The sun is shining and it is warming up outside. The red creeping thyme peeking from beneath the snow on the patio reminded me of our all time most popular post. I seriously doubt if another one will ever catch "Past Thyme To Weed The Patio". It has more than twice as many hits than any other post and its numbers continue to climb a little every single day. This post above all others describes Ed's amazing stonework. It represents best of Plants and Stones and it deserves a look back. It's easy to go back to 2009, just click on the title of the post and you'll be there in a flash.
Sunday, January 27, 2013
Thursday, January 24, 2013
We headed out this morning at 9:00AM and it was cold, too cold! As I sat bundled up but shivering in the car, the temperature on the dash registered 2 degrees. As it turned out that was the balmy temperature where the sun was shining directly on the car. When we headed down the lane the numbers dropped steadily finally reaching - 3. I shudder to think how low it actually got last night. Any gardening to be done when it is like this will be inside. I watered the rosemary and ran my hand over the leaves of the plant to get that lovely fragrance.
I used my kitchen shears to give the lemon grass a haircut. Running your hands over this plant would be a bad idea. The leaves have very sharp edges, but they make a nice cup of tea and add wonderful flavor when cooking.
While we were out we stopped and picked up some insecticidal soap. Last week it was warm enough that Ed took the lemon verbena plants outside to rid them of white flies. With this kind of cold any battles with the bugs will have to be fought indoors. A treatment that kills the patient isn't very helpful!
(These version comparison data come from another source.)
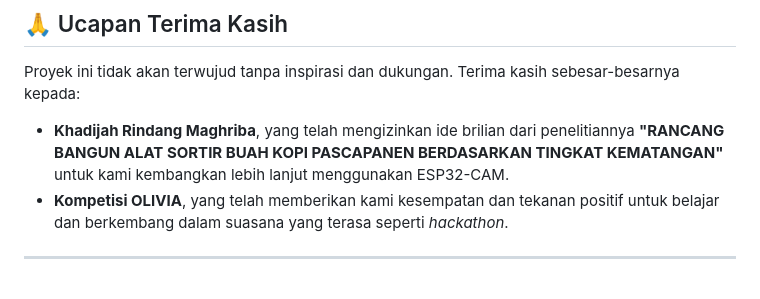
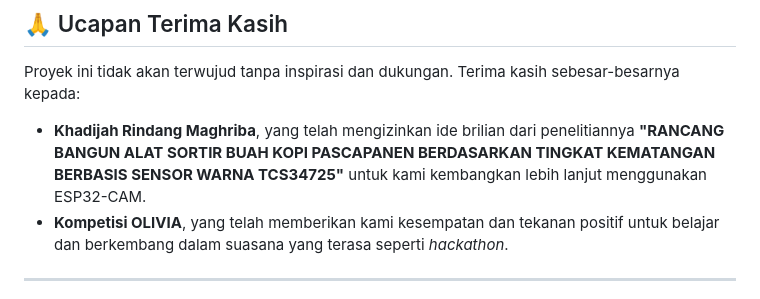
Before and after one commit to RafiSadad/kopicup, a Markdown page: README.md, the part around the change printed below. Drawn GitHub-style.

```diff
--- a/README.md
+++ b/README.md
@@ -58,7 +58,7 @@ Penasaran dengan konsep awal dan visi jangka panjang dari proyek ini?
 
 Proyek ini tidak akan terwujud tanpa inspirasi dan dukungan. Terima kasih sebesar-besarnya kepada:
 
--   **Khadijah Rindang Maghriba**, yang telah mengizinkan ide brilian dari penelitiannya **"RANCANG BANGUN ALAT SORTIR BUAH KOPI PASCAPANEN BERDASARKAN TINGKAT KEMATANGAN"** untuk kami kembangkan lebih lanjut menggunakan ESP32-CAM.
+-   **Khadijah Rindang Maghriba**, yang telah mengizinkan ide brilian dari penelitiannya **"RANCANG BANGUN ALAT SORTIR BUAH KOPI PASCAPANEN BERDASARKAN TINGKAT KEMATANGAN BERBASIS SENSOR WARNA TCS34725"** untuk kami kembangkan lebih lanjut menggunakan ESP32-CAM.
 -   **Kompetisi OLIVIA**, yang telah memberikan kami kesempatan dan tekanan positif untuk belajar dan berkembang dalam suasana yang terasa seperti *hackathon*.
 
 ---
```
Also changed, not shown: other parts of README.md (+1 -1 lines).
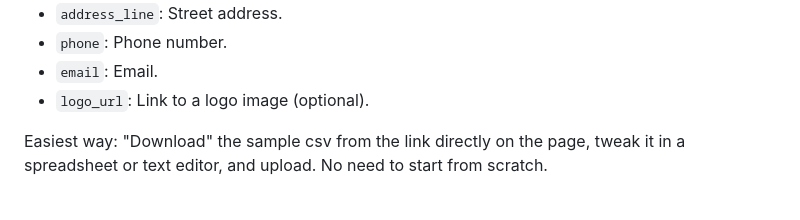
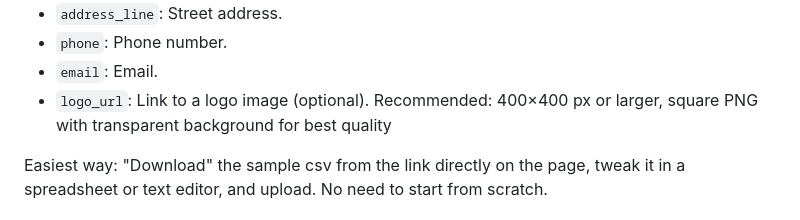
Before and after one commit to s4njk4n/XDC_Proof, a Markdown page: README.md, the part around the change. Rendered like a GitHub page.

```diff
--- a/README.md
+++ b/README.md
@@ -58,7 +58,7 @@ CSV format: It's a table with headers. Make sure every value is in double quotes
 - `address_line`: Street address.
 - `phone`: Phone number.
 - `email`: Email.
-- `logo_url`: Link to a logo image (optional).
+- `logo_url`: Link to a logo image (optional). Recommended: 400×400 px or larger, square PNG with transparent background for best quality
 
 Easiest way: "Download" the sample csv from the link directly on the page, tweak it in a spreadsheet or text editor, and upload. No need to start from scratch.
 
```
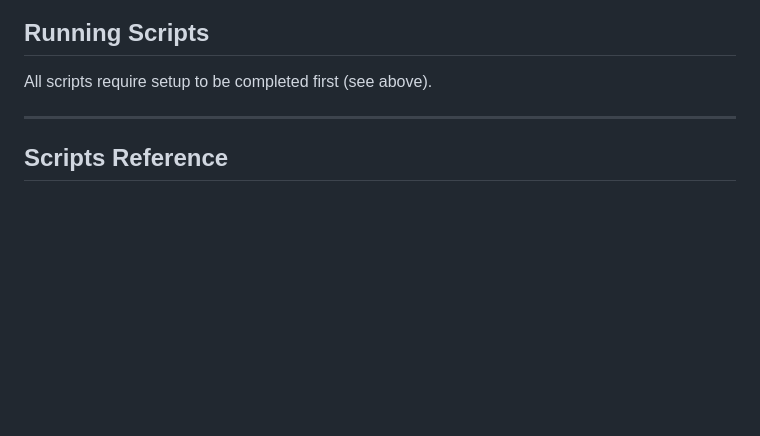
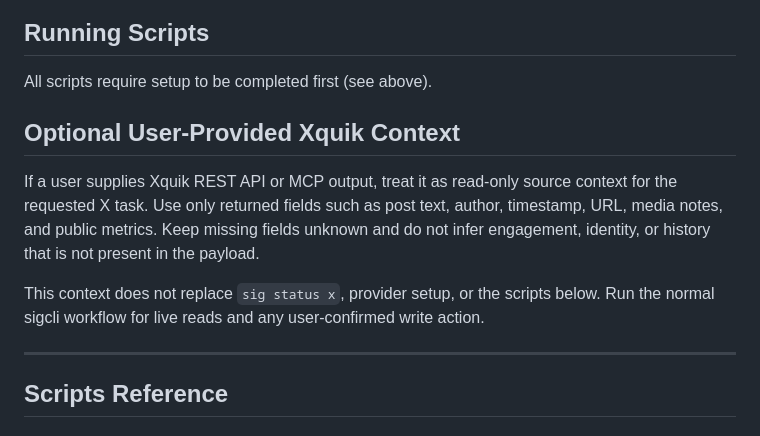
Before and after one commit to sigcli/sigcli, a Markdown page: skills/x/SKILL.md, the part around the change. Drawn GitHub-style; blank space fills up the shorter version.

Commit message:
docs: add Xquik source context

```diff
--- a/skills/x/SKILL.md
+++ b/skills/x/SKILL.md
@@ -44,6 +44,12 @@ If empty, no proxy needed.
 ## Running Scripts
 
 All scripts require setup to be completed first (see above).
+
+## Optional User-Provided Xquik Context
+
+If a user supplies Xquik REST API or MCP output, treat it as read-only source context for the requested X task. Use only returned fields such as post text, author, timestamp, URL, media notes, and public metrics. Keep missing fields unknown and do not infer engagement, identity, or history that is not present in the payload.
+
+This context does not replace `sig status x`, provider setup, or the scripts below. Run the normal sigcli workflow for live reads and any user-confirmed write action.
 
 ---
 
```
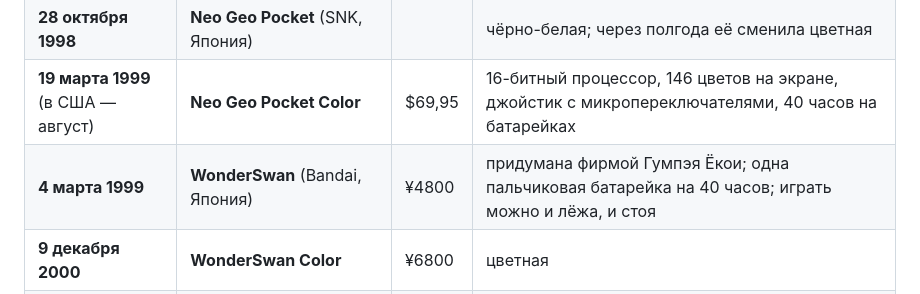
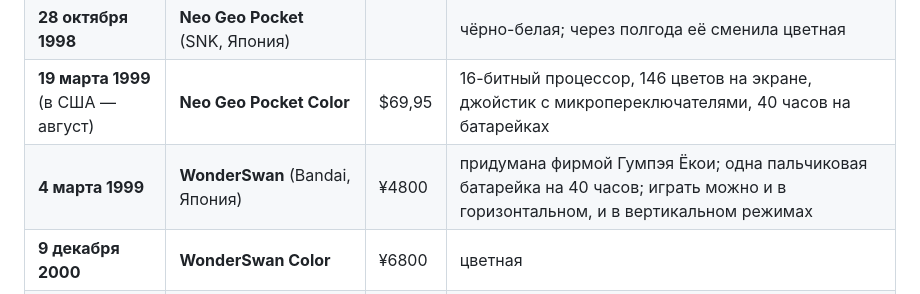
Before and after one commit to DnCraptor/pico-class, a Markdown page: program/modules/22-handhelds-2.md, the part around the change. Drawn GitHub-style.

Commit message:
Clarify gameplay modes for WonderSwan
Updated description of WonderSwan to clarify gameplay orientation options.

```diff
--- a/program/modules/22-handhelds-2.md
+++ b/program/modules/22-handhelds-2.md
@@ -51,7 +51,7 @@
 | **1992** | **Supervision** (Watara) | $49,95 | почти вдвое дешевле Game Boy; самый большой экран, 160 на 160; подключалась к телевизору |
 | **28 октября 1998** | **Neo Geo Pocket** (SNK, Япония) | | чёрно-белая; через полгода её сменила цветная |
 | **19 марта 1999** (в США — август) | **Neo Geo Pocket Color** | $69,95 | 16-битный процессор, 146 цветов на экране, джойстик с микропереключателями, 40 часов на батарейках |
-| **4 марта 1999** | **WonderSwan** (Bandai, Япония) | ¥4800 | придумана фирмой Гумпэя Ёкои; одна пальчиковая батарейка на 40 часов; играть можно и лёжа, и стоя |
+| **4 марта 1999** | **WonderSwan** (Bandai, Япония) | ¥4800 | придумана фирмой Гумпэя Ёкои; одна пальчиковая батарейка на 40 часов; играть можно и в горизонтальном, и в вертикальном режимах |
 | **9 декабря 2000** | **WonderSwan Color** | ¥6800 | цветная |
 | **2001** | Game Boy Advance (Nintendo) — для сравнения | | следующий Game Boy |
 
```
Sunday, January 20, 2013
There was a brief period of time today when it was pleasant to be outside. Clear skies allowed the ever strengthening sunlight to really warm things up. Ed could not resist the chance to work with his stones. No frost held these exposed stones to the ground. The day seemed suited to gathering stones whose shape recommended them for future wall placement. The chosen stones could have been thrown in a heap or stacked loosely in a temporary storage wall.
This area consists of the poorest land we own. A short narrow valley with steep sides is formed between the gravel bank hill and the kame that roughly parallels the bedrock ridge. There are no old plow furrow edges on this land although an adjacent field is still actively farmed. It must have been cleared for pasture only but Ed can find no logical reason for the placement of the straight line stone pile down the center of the valley. The stone here is also of poor quality. Distorted round broken goonies abound. There is insufficient Irish in his family tree to enable him to build solid walls with such poor stone, but there must be some because Ed just can't toss wall stone in a heap.
The single stack end makes this wall temporary. Any stone that is placed in a wall so that it can fall will fall. If these stones are not soon moved to a permanent placement, a fallen end will mark the beginning of a select heap. The lone roundish stone is headed to the edge of the garden developing down by the road. Most of our stone is sedimentary in origin but the round one is metamorphic. It is much denser than our other stones and is filled with small quartz crystals. Some time exposed to the weather will polish its surface and it will sparkle at the edge of the garden.
The wind shifted, coming from the north and Ed moved inside. This day was very special since outside work in relative comfort was possible.
The recent snow is nearly gone so it was possible to see the transplanted arbutus. A wire cage protects the arbutus from foraging woodchucks but it certainly detracts from the "wild plants in a natural setting look" that we were trying to create. The cage is placed to the side every time that we visit here so we get to see these plants in a native appearing setting. Recent snowfall has consisted of small dry flakes that passed easily through the wire mesh. We have yet to determine how we will deal with heavy wet snow flakes that would pile up on top of the cage. The cage may have to be set aside when such snow begins to fall.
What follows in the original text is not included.